1827 Lovett moves to Boston, learns iron trade with Safford.
???? New partner Lowe, style changed to Safford & Lowe.
1840 Lovett becomes member, style not changed.
1845 Safford, R.I.P. Lovett and Smith continue operating, style changed to Smith & Lovett.
1855 Smith retires; his nephew Ammi Smith is new member.
1876 Ammi, R.I.P. Lovett continues operating under old style.
???? What happened during these years?
1939 Dissolved per 1939 MA legislative act —Chap. 0399 An Act dissolving certain corporations.


  • "UNIVERSAL IRON WORKS. (Formerly 57 Devonshire Street.)"
  • Uses Hyatt's 1845 patent
  • "LOVETT, JOSEPH, the veteran iron manufacturer, was born in Beverly, Mass., June 24, 1813. He came to Boston in 1827, and learned his trade with Daniel Safford, who had an iron foundry here which he had established in 1813, the same year that Mr. Lovett was born. Mr. Safford took a partner shortly after Mr. Lovett's arrival, and the firm became Safford & Lowe. Albert W. Smith was subsequently admitted, and the name was changed to D. Safford & Co. In 1840 Mr. Lovett became a member of the firm. In 1845 Mr. Safford died, and Mr. Lovett and Mr. Smith succeeded to the business, under the firm name of Smith & Lovett. In 1855 Mr. Smith retired, and his nephew, Ammi Smith, was admitted to partnership. Mr. Ammi Smith died in 1876, and Mr. Lovett has continued under the old firm name of Smith & Lovett to date. Two of his sons, George E. and Joseph W. Lovett, and his grandson, James R. Lovett, son of Joseph W., are now with him—three generations in one house. Mr. Lovett was never in any other business, devoting himself exclusively to the manufacture of all kinds of ironwork for buildings. He has furnished the iron for such buildings as the Quincy Market, the North Market and South Market street blocks, the Old State House, the original iron-work on the Common (fences, etc.), the Charlestown State Prison, the Taunton Prison, the tower and other work in Forest Hills Cemetery, the Women's Prison in Framingham, the Winthrop Square Building before the fire of 1872, and many after that fire within the burnt district. The manufacture of architectural iron-work has always been his great specialty, and as a matter of interest it is recalled that when he was working for Mr. Safford, he made the first iron bed-stead ever made in this country.
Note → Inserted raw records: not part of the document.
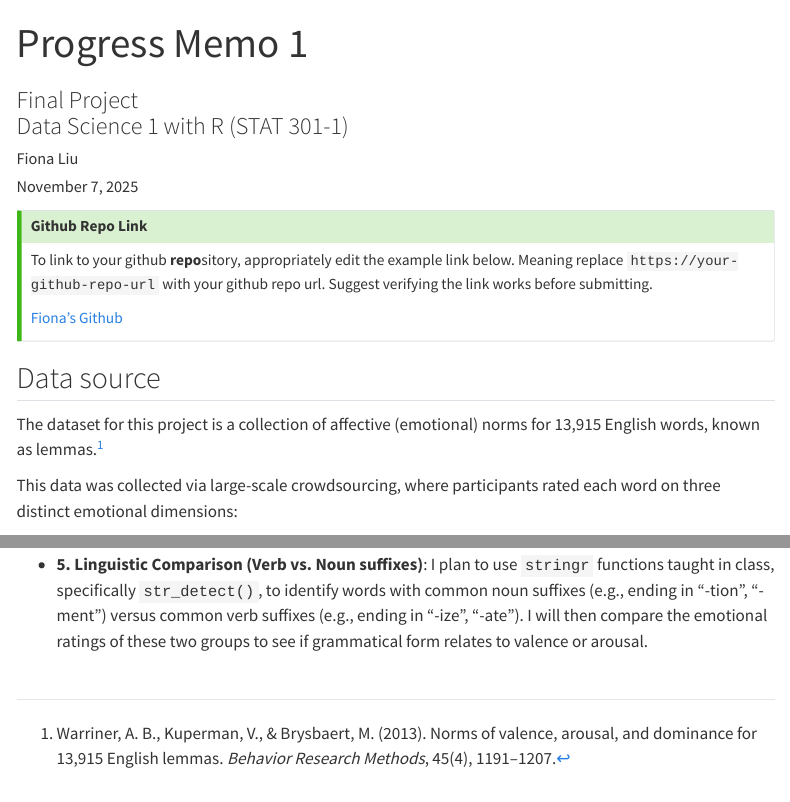
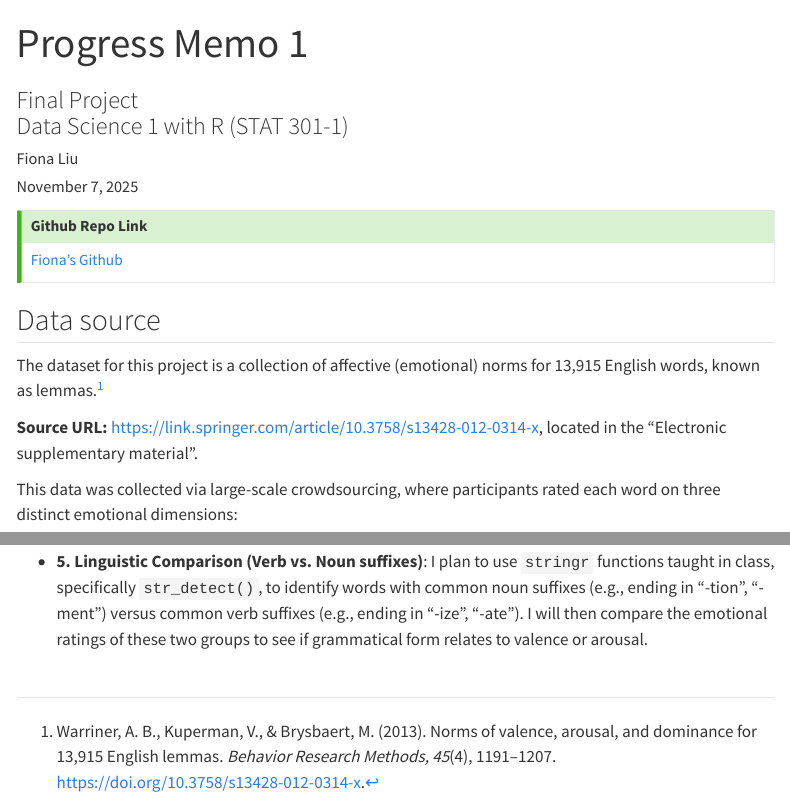
Before and after one commit to fionaliu0105/affective-word-norms-eda, a Quarto document (Liu_Fiona_progress_memo_1_2.qmd): the page in a window 1100 px wide, from its top, and a second part further down, joined at a grey line. Rendered offline with R 4.5, knitr and Pandoc in place of Quarto, with nearby package versions; menus at the side of the page are left out.

Commit message:
Fixed reference + source URL

```diff
--- a/Liu_Fiona_progress_memo_1_2.qmd
+++ b/Liu_Fiona_progress_memo_1_2.qmd
@@ -29,8 +29,6 @@ editor_options:
 
 ## Github Repo Link
 
-To link to your github **repo**sitory, appropriately edit the example link below. Meaning replace `https://your-github-repo-url` with your github repo url. Suggest verifying the link works before submitting.
-
 [Fiona's Github](https://github.com/stat301-1-2025-fall/final-project-1-fionaliu0105)
 
 :::
@@ -47,7 +45,11 @@ affective_data <- read_csv("data/BRM-emot-submit.csv")
 
 ## Data source
 
-The dataset for this project is a collection of affective (emotional) norms for 13,915 English words, known as lemmas.^[Warriner, A. B., Kuperman, V., & Brysbaert, M. (2013). Norms of valence, arousal, and dominance for 13,915 English lemmas. *Behavior Research Methods*, 45(4), 1191–1207.]
+The dataset for this project is a collection of affective (emotional) norms for 13,915 English words, known as lemmas.^[
+Warriner, A. B., Kuperman, V., & Brysbaert, M. (2013). Norms of valence, arousal, and dominance for 13,915 English lemmas. *Behavior Research Methods, 45*(4), 1191–1207. https://doi.org/10.3758/s13428-012-0314-x.]
+
+
+**Source URL:** [https://link.springer.com/article/10.3758/s13428-012-0314-x](https://link.springer.com/article/10.3758/s13428-012-0314-x), located in the "Electronic supplementary material".
 
 This data was collected via large-scale crowdsourcing, where participants rated each word on three distinct emotional dimensions:
 
```
Also changed, not shown: Liu_Fiona_progress_memo_1_2.html, README.html, README.md.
His eldest son, Joseph W., was born in Boston in 1837, and his youngest son, George E., was born here in 1846. He latter is well known to many as the captain of "The Tigers" for a number of years. Mr. Lovett's works were formerly on Devonshire street, between Milk and Water streets, but when the Post-office building was begun they were removed to No. 127 Albany street, where they have been for about twenty years. It is the oldest iron-concern in Boston. Mr. Lovett has been with the works since 1827, and has never been absent over one month at a time during the whole period of nearly sixty-five years, either from sickness or vacation; he has always personally been present to attend to business. Daily at his post, in active management of his large interests, Mr. Lovett is a striking example of what nature accords to a man in return for a strict observance of her laws and the living of a correct and industrious life. Mr. Lovett is an active member of the Master Builders' and the Massachusetts Charitable Mechanic Associations." —Boston of To-day, 1892
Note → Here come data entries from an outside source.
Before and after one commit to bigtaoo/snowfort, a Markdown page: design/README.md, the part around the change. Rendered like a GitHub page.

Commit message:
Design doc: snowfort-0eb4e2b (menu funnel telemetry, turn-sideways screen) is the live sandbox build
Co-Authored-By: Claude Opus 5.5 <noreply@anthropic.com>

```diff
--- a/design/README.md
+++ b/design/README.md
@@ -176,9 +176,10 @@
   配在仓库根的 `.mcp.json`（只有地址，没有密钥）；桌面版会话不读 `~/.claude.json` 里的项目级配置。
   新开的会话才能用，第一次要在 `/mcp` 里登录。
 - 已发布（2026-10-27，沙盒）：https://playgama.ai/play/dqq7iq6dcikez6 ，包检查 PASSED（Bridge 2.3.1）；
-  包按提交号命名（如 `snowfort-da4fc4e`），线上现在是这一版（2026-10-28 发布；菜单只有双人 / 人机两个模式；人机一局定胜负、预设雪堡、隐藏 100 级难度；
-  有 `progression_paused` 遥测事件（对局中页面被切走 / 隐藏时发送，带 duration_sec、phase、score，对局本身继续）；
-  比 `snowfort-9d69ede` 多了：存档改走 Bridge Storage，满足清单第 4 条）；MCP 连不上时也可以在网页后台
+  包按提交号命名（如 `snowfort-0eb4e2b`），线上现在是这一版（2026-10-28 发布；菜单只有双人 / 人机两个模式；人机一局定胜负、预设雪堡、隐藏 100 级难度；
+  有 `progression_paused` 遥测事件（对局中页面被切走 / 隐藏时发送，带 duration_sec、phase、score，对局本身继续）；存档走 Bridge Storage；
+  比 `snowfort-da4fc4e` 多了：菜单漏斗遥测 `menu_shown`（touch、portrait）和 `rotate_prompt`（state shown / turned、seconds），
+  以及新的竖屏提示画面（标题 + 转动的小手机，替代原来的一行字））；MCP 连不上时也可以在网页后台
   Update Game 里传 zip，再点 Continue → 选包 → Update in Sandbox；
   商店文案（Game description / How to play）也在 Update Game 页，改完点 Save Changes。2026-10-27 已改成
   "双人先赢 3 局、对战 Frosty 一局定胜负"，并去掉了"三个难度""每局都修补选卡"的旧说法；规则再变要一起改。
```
  • "Established 1813. / SMITH & LOVETT / Manufacturers and Dealers in all kinds of / IRON WORK FOR BUILDINGS, / Store Fronts, Hyatt Lights, Stable Work, ELEVATORS, HOISTING MACHINES / Slaters' and Masons' Tools, Builders' Hardware, Store Trucks of all kinds. / JOBBING A SPECIALTY. ESTIMATES GIVEN. / 125, 127 and 129 Albany St., Boston." —The Boston almanac and business directory, 1885
  • "ESTABLISHED 1813 / SMITH & LOVETT, / Blacksmiths and Machinists, / IRON-WORK FOR BUILDINGS. FIRE-ESCAPES, ELEVATORS, HOISTING-MACHINES. / BUILDERS' HARDWARE, STORE TRUCKS, ETC. / 125, 127, AND 129 ALBANY STREET - BOSTON." —Catalogue of the architectural exhibition held in the new public library building, Oct. 28 to Nov. 4, Boston Society of Architects, 1891